Part of the effort to prevent cost from becoming a prejudicial item in therapy selection is endeavoring to ensure that the right patients get the right treatment at the right time, Nichols said. She noted that toxicities associated with CAR T-cell therapies will be an important factor in the value equation when deciding who should receive these treatments. Patients who are advanced in age with frailties and comorbidities, for example, may not be ideal candidates, she said.

The value argument may become easier to make in the future. Researchers are working to bring toxicity potential under control, enabling more patients to benefit. The next generation of CAR T-cell treatments could include therapies that enable clinicians to switch off the T-cell reaction in the event CRS becomes too strong for a patient to withstand. “Second- and third-generation CAR T cells will have a different construct—cells that allow you to turn off the toxicity effect,” Goy said.

Bellicum Pharmaceuticals is developing an enzyme that could be engineered into CAR T cells and be used to kill them in the event of a severe reaction. Cellectis and Juno Therapeutics both have tested so-called suicide mechanisms for the same purpose—to shut down the T cells and bring CRS to an immediate halt. A spokesman for Juno said the company’s efforts to control the CRS effect now are focused more strongly on “precise dosing to maintain efficacy with low rates of severe CAR T-cell toxicities, thus avoiding the need for suicide mechanisms.” Late last year, Juno halted a phase II trial of a CAR T-cell agent following cerebral edema-related deaths. A pipeline Juno product utilizing the principle of defined dosing, JCAR017, has shown promise for r/r diffuse large B-cell lymphoma.

Goy envisions that, eventually, combination doses of CAR T cells and other small-molecule agents will be cleared for use. “For example, CAR T cells and ibrutinib in CLL seem to be much, much better than CAR T’s alone in CLL,” he said.

Bone marrow transplant is not likely to be offered as a combination treatment with CAR T cells, according to Pecora. In the r/r ALL setting, bone marrow transplant is far inferior to CAR T-cell treatment, he said.

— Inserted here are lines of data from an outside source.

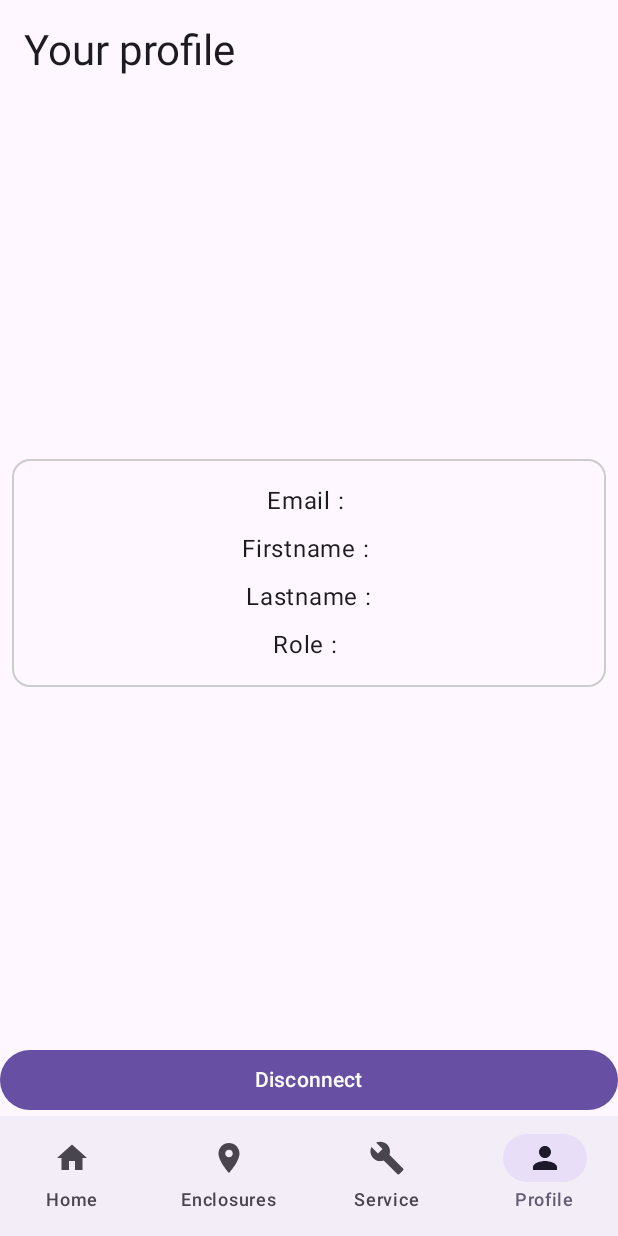
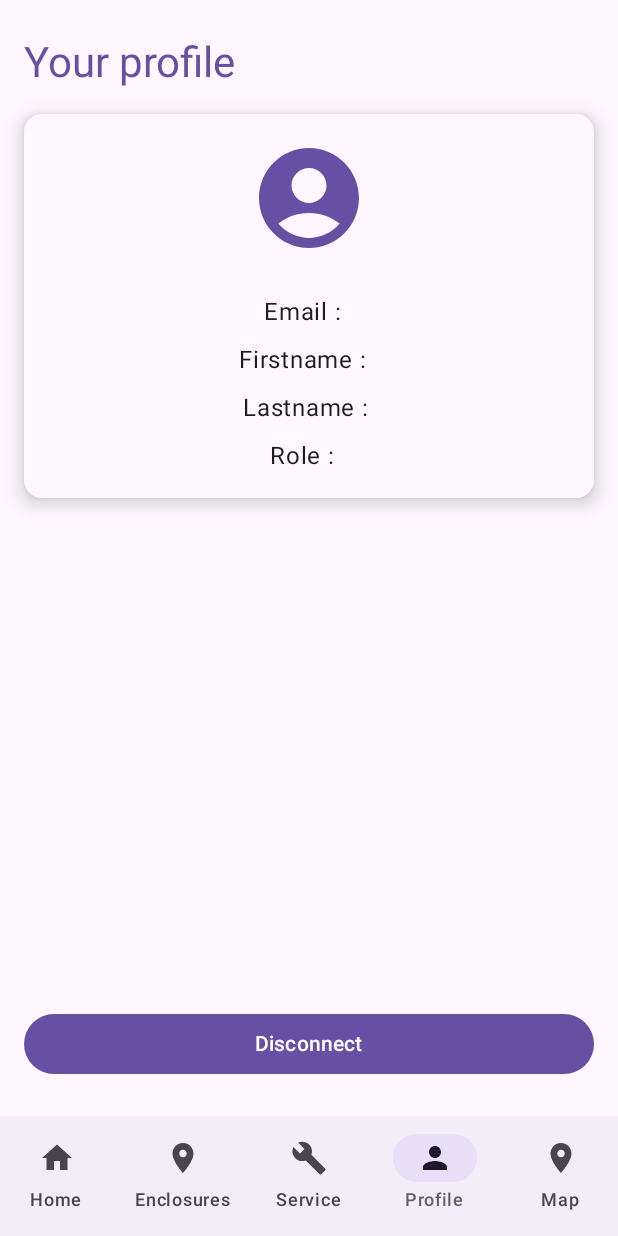
Before and after one commit to KoaDev/LaBarben, an Android app built with Jetpack Compose: the ProfileScreen screen opened through its navigation route, on a phone screen of 412 x 824 dp. Run offline under Robolectric (Android 15) with nearby library versions, the phone set to English and light mode, and no system bars; our stand-ins replace Firebase (no records; nobody signed in at launch, a user with empty details on screens opened directly).

Commit message:
31032025
- Home screen
- Map screen
- Code cleanup

```diff
--- a/app/build.gradle.kts
+++ b/app/build.gradle.kts
@@ -12,7 +12,7 @@ android {
 
     defaultConfig {
         applicationId = "fr.isen.champion.labarben"
-        minSdk = 23
+        minSdk = 26
         targetSdk = 35
         versionCode = 1
         versionName = "1.0"
@@ -60,6 +60,7 @@ dependencies {
     implementation(libs.androidx.navigation.runtime.ktx)
     implementation(libs.androidx.navigation.compose)
     implementation(libs.firebase.database.ktx)
+    implementation(libs.play.services.maps)
     testImplementation(libs.junit)
     androidTestImplementation(libs.androidx.junit)
     androidTestImplementation(libs.androidx.espresso.core)
--- a/app/src/main/AndroidManifest.xml
+++ b/app/src/main/AndroidManifest.xml
@@ -15,7 +15,6 @@
         <activity
             android:name=".MainActivity"
             android:exported="true"
-            android:label="@string/app_name"
             android:theme="@style/Theme.LaBarben">
             <intent-filter>
                 <action android:name="android.intent.action.MAIN" />
@@ -24,5 +23,5 @@
             </intent-filter>
         </activity>
     </application>
-
+    <uses-permission android:name="android.permission.INTERNET" />
 </manifest>
--- a/app/src/main/java/fr/isen/champion/labarben/navigation/NavigationBar.kt
+++ b/app/src/main/java/fr/isen/champion/labarben/navigation/NavigationBar.kt
@@ -5,6 +5,7 @@ import androidx.compose.foundation.background
 import androidx.compose.material.icons.Icons
 import androidx.compose.material.icons.filled.Build
 import androidx.compose.material.icons.filled.Home
+import androidx.compose.material.icons.filled.LocationOn
 import androidx.compose.material.icons.filled.Person
 import androidx.compose.material.icons.filled.Place
 import androidx.compose.material3.*
@@ -24,7 +25,8 @@ fun BottomNavigationBar(navController: NavHostController) {
         NavigationBarItem.Home,
         NavigationBarItem.Enclosure,
         NavigationBarItem.Service,
-        NavigationBarItem.Profile
+        NavigationBarItem.Profile,
+        NavigationBarItem.Map
     )
 
     NavigationBar {
@@ -37,6 +39,7 @@ fun BottomNavigationBar(navController: NavHostController) {
                 NavigationBarItem.Enclosure -> Icons.Default.Place
                 NavigationBarItem.Service -> Icons.Default.Build
                 NavigationBarItem.Profile -> Icons.Default.Person
+                NavigationBarItem.Map -> Icons.Default.LocationOn
             }
             val labelText = stringResource(id = item.labelResId)
 
--- a/app/src/main/java/fr/isen/champion/labarben/navigation/NavigationBarItem.kt
+++ b/app/src/main/java/fr/isen/champion/labarben/navigation/NavigationBarItem.kt
@@ -7,4 +7,5 @@ sealed class NavigationBarItem(val route: String, val labelResId: Int) {
     object Profile : NavigationBarItem("profile", R.string.navigation_bar_label_profile)
     object Enclosure : NavigationBarItem("enclosure", R.string.navigation_bar_label_enclosure)
     object Service : NavigationBarItem("service", R.string.navigation_bar_label_service)
+    object Map : NavigationBarItem("map", R.string.navigation_bar_label_map)
 }
--- a/app/src/main/java/fr/isen/champion/labarben/ui/HomeScreen.kt
+++ b/app/src/main/java/fr/isen/champion/labarben/ui/HomeScreen.kt
@@ -1,8 +1,51 @@
 package fr.isen.champion.labarben.ui
 
-import androidx.compose.runtime.Composable
+import android.graphics.Bitmap
+import android.webkit.WebView
+import android.webkit.WebViewClient
+import androidx.compose.foundation.layout.*
+import androidx.compose.material3.CircularProgressIndicator
+import androidx.compose.runtime.*
+import androidx.compose.ui.Alignment
+import androidx.compose.ui.Modifier
+import androidx.compose.ui.viewinterop.AndroidView
 import androidx.navigation.NavController
 
 @Composable
 fun HomeScreen(navController: NavController) {
+    var isLoading by remember { mutableStateOf(true) }
+
+    Box(modifier = Modifier.fillMaxSize()) {
+        AndroidView(
+            factory = { context ->
+                WebView(context).apply {
+                    settings.javaScriptEnabled = true
+                    webViewClient = object : WebViewClient() {
+                        override fun onPageStarted(view: WebView?, url: String?, favicon: Bitmap?) {
+                            super.onPageStarted(view, url, favicon)
+                            isLoading = true
+                        }
+                        override fun onPageFinished(view: WebView?, url: String?) {
+                            super.onPageFinished(view, url)
+                            isLoading = false
+                        }
+                    }
+                    loadUrl("https://www.parcanimalierlabarben.com/")
+                }
+            },
+            update = { webView ->
+                webView.loadUrl("https://www.parcanimalierlabarben.com/")
+            },
+            modifier = Modifier.fillMaxSize()
+        )
+        if (isLoading) {
+            Box(
+                modifier = Modifier
+                    .fillMaxSize(),
+                contentAlignment = Alignment.Center
+            ) {
+                CircularProgressIndicator()
+            }
+        }
+    }
 }
--- a/app/src/main/java/fr/isen/champion/labarben/ui/MainScreen.kt
+++ b/app/src/main/java/fr/isen/champion/labarben/ui/MainScreen.kt
@@ -13,6 +13,7 @@ import androidx.navigation.compose.rememberNavController
 import fr.isen.champion.labarben.navigation.BottomNavigationBar
 import fr.isen.champion.labarben.navigation.NavigationBarItem
 import fr.isen.champion.labarben.ui.enclosure.FirebaseZooListScreen
+import fr.isen.champion.labarben.ui.map.ZooMapScreen
 import fr.isen.champion.labarben.ui.user.ProfileScreen
 
 @Composable
@@ -42,6 +43,9 @@ fun MainScreen(rootNavController: NavHostController) {
                 composable(NavigationBarItem.Profile.route) {
                     ProfileScreen(rootNavController)
                 }
+                composable(NavigationBarItem.Map.route) {
+                    ZooMapScreen(rootNavController)
+                }
             }
         }
     }
--- a/app/src/main/java/fr/isen/champion/labarben/ui/enclosure/FirebaseZooListScreen.kt
+++ b/app/src/main/java/fr/isen/champion/labarben/ui/enclosure/FirebaseZooListScreen.kt
@@ -10,7 +10,6 @@ import androidx.compose.ui.Modifier
 import com.google.firebase.database.FirebaseDatabase
 import fr.isen.champion.labarben.data.entity.ZooEntity
 
-@RequiresApi(Build.VERSION_CODES.O)
 @Composable
 fun FirebaseZooListScreen() {
     var zoos by remember { mutableStateOf<List<ZooEntity>>(emptyList()) }
--- a/app/src/main/java/fr/isen/champion/labarben/ui/user/LoginScreen.kt
+++ b/app/src/main/java/fr/isen/champion/labarben/ui/user/LoginScreen.kt
@@ -63,7 +63,11 @@ fun LoginScreen(navController: NavController) {
                                     popUpTo(Screen.Login.route) { inclusive = true }
                                 }
                             } else {
-                                Toast.makeText(context, R.string.loginScreen_notification_error, Toast.LENGTH_SHORT).show()
+                                Toast.makeText(
+                                    context,
+                                    task.exception?.message ?: context.getString(R.string.loginScreen_notification_error),
+                                    Toast.LENGTH_SHORT
+                                ).show()
                             }
                         }
                 },
--- a/app/src/main/java/fr/isen/champion/labarben/ui/user/ProfileScreen.kt
+++ b/app/src/main/java/fr/isen/champion/labarben/ui/user/ProfileScreen.kt
@@ -1,14 +1,15 @@
 package fr.isen.champion.labarben.ui.user
 
-import androidx.compose.foundation.BorderStroke
 import androidx.compose.foundation.layout.*
+import androidx.compose.material.icons.Icons
+import androidx.compose.material.icons.filled.AccountCircle
 import androidx.compose.material3.*
 import androidx.compose.runtime.*
 import androidx.compose.ui.Alignment
 import androidx.compose.ui.Modifier
+import androidx.compose.ui.unit.dp
 import androidx.compose.ui.graphics.Color
 import androidx.compose.ui.res.stringResource
-import androidx.compose.ui.unit.dp
 import androidx.navigation.NavController
 import com.google.firebase.auth.FirebaseAuth
 import com.google.firebase.database.FirebaseDatabase
@@ -46,6 +47,7 @@ fun ProfileScreen(navController: NavController) {
         isLoading = false
     }
 
+
         Surface(
             modifier = Modifier.fillMaxSize(),
             color = MaterialTheme.colorScheme.background
@@ -59,48 +61,52 @@ fun ProfileScreen(navController: NavController) {
                 }
             } else {
                 Column(
-                modifier = Modifier.fillMaxSize(),
-                verticalArrangement = Arrangement.SpaceBetween,
+                    modifier = Modifier
+                        .fillMaxSize()
+                        .padding(horizontal = 16.dp, vertical = 24.dp),
+                    verticalArrangement = Arrangement.spacedBy(16.dp)
                 ) {
                     Text(
                         text = stringResource(R.string.profileScreen_label_title),
                         style = MaterialTheme.typography.headlineMedium,
-                    modifier = Modifier.padding(16.dp)
+                        color = MaterialTheme.colorScheme.primary
                     )
-                Spacer(modifier = Modifier.height(24.dp))
-
                     Card(
-                    modifier = Modifier
-                        .fillMaxWidth()
-                        .padding(horizontal = 8.dp),
-                    border = BorderStroke(1.dp, Color.LightGray),
-                    colors = CardDefaults.cardColors(containerColor = Color.Transparent),
-                    elevation = CardDefaults.cardElevation(0.dp)
+                        modifier = Modifier.fillMaxWidth(),
+                        shape = MaterialTheme.shapes.medium,
+                        elevation = CardDefaults.cardElevation(defaultElevation = 8.dp),
+                        colors = CardDefaults.cardColors(containerColor = MaterialTheme.colorScheme.surface)
                     ) {
                         Column(
                             modifier = Modifier
                                 .fillMaxWidth()
                                 .padding(16.dp),
-                        horizontalAlignment = Alignment.CenterHorizontally
+                            horizontalAlignment = Alignment.CenterHorizontally,
+                            verticalArrangement = Arrangement.spacedBy(8.dp)
                         ) {
+                            // Avatar de profil par défaut
+                            Icon(
+                                imageVector = Icons.Default.AccountCircle,
+                                contentDescription = stringResource(R.string.profileScreen_label_avatar),
+                                modifier = Modifier.size(80.dp),
+                                tint = MaterialTheme.colorScheme.primary
+                            )
+                            Spacer(modifier = Modifier.height(8.dp))
                             if (user != null) {
                                 Text(
-                                text = stringResource(R.string.profileScreen_label_email) + user.email,
+                                    text = stringResource(R.string.profileScreen_label_email) + " " + (user.email ?: ""),
                                     style = MaterialTheme.typography.bodyLarge
                                 )
-                            Spacer(modifier = Modifier.height(8.dp))
                                 Text(
-                                text = stringResource(R.string.profileScreen_label_firstname) + firstName,
+                                    text = stringResource(R.string.profileScreen_label_firstname) + " " + firstName,
                                     style = MaterialTheme.typography.bodyLarge
                                 )
-                            Spacer(modifier = Modifier.height(8.dp))
                                 Text(
-                                text = stringResource(R.string.profileScreen_label_lastname) + lastName,
+                                    text = stringResource(R.string.profileScreen_label_lastname) + " " + lastName,
                                     style = MaterialTheme.typography.bodyLarge
                                 )
-                            Spacer(modifier = Modifier.height(8.dp))
                                 Text(
-                                text = stringResource(R.string.profileScreen_label_role) + role,
+                                    text = stringResource(R.string.profileScreen_label_role) + " " + role,
                                     style = MaterialTheme.typography.bodyLarge
                                 )
                             } else {
@@ -111,8 +117,7 @@ fun ProfileScreen(navController: NavController) {
                             }
                         }
                     }
-                Spacer(modifier = Modifier.height(24.dp))
-
+                    Spacer(modifier = Modifier.weight(1f))
                     Button(
                         onClick = {
                             auth.signOut()
--- a/app/src/main/res/values/strings.xml
+++ b/app/src/main/res/values/strings.xml
@@ -72,5 +72,7 @@
     <string name="servicescreen_label_eyes_plateau">Eyes plateau</string>
     <string name="servicescreen_label_picnic_area">Picnic area</string>
     <string name="servicescreen_label_viewpoint">Viewpoint</string>
+    <string name="profileScreen_label_avatar">avatar</string>
+    <string name="navigation_bar_label_map">Map</string>
 
 </resources>
--- a/gradle/libs.versions.toml
+++ b/gradle/libs.versions.toml
@@ -15,6 +15,7 @@ navigationCommonKtx = "2.8.8"
 navigationRuntimeKtx = "2.8.8"
 navigationCompose = "2.8.8"
 firebaseDatabaseKtx = "21.0.0"
+playServicesMaps = "19.1.0"
 
 [libraries]
 androidx-core-ktx = { group = "androidx.core", name = "core-ktx", version.ref = "coreKtx" }
@@ -38,6 +39,7 @@ androidx-navigation-common-ktx = { group = "androidx.navigation", name = "naviga
 androidx-navigation-runtime-ktx = { group = "androidx.navigation", name = "navigation-runtime-ktx", version.ref = "navigationRuntimeKtx" }
 androidx-navigation-compose = { group = "androidx.navigation", name = "navigation-compose", version.ref = "navigationCompose" }
 firebase-database-ktx = { group = "com.google.firebase", name = "firebase-database-ktx", version.ref = "firebaseDatabaseKtx" }
+play-services-maps = { group = "com.google.android.gms", name = "play-services-maps", version.ref = "playServicesMaps" }
 
 [plugins]
 android-application = { id = "com.android.application", version.ref = "agp" }
```
Also changed, not shown: app/src/main/java/fr/isen/champion/labarben/ui/map/ZooMapScreen.kt (added, +135 -0 lines), app/src/main/res/drawable/maps.jpg (added). Lines whose indentation alone changed are shown as unchanged.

Nichols said that a welcome innovation would be development of off-the-shelf CAR T-cell treatments that speed up the time leading up to infusion, because the patient’s own T cells would not be required. “That would reduce a lot of the issues with patients getting sick in between,” she said. “You could get it ready without having to do the harvesting procedure and the therapy beforehand.”


  1. Buechner J, Grupp SA, Maude SL, et al. Global registration trial of efficacy and safety of CTL019 in pediatric and young adult patients with relapsed/refractory (r/r) acute lymphoblastic leukemia (ALL): update to the interim analysis. Presented at: 2017 EHA Congress; June 22-25, 2017; Madrid, Spain. Abstract S476.
  2. FDA. BLA 125646, Tisangenlecleucel, Novartis Pharmaceuticals Corporation. Silver Spring, MD. Oncologic Drugs Advisory Committee; July 2017. Briefing document. https://www.fda.gov/downloads/AdvisoryCommittees/CommitteesMeetingMaterials/Drugs/OncologicDrugsAdvisoryCommittee/UCM566166.pdf.
  3. Novartis announces first CAR-T cell therapy BLA for pediatric and young adult patients with r/r B-cell ALL granted FDA priority review [press release]. Basel, Switzerland: Novartis; March 29, 2017. novartis.com/news/media-releases/novartis-announces-first-car-t-cell-therapy-bla-pediatric-and-young-adult. Accessed August 2, 2017.
  4. Locke FL, Neelapu SS, Bartlett NL, et al. Primary results from ZUMA-1: a pivotal trial of axicabtagene ciloleucel (axi-cel; KTE-C19) in patients with refractory aggressive non-Hodgkin lymphoma (NHL). Presented at: 2017 AACR Annual Meeting; April 1-5, 2017; Washington, DC. Abstract CT019.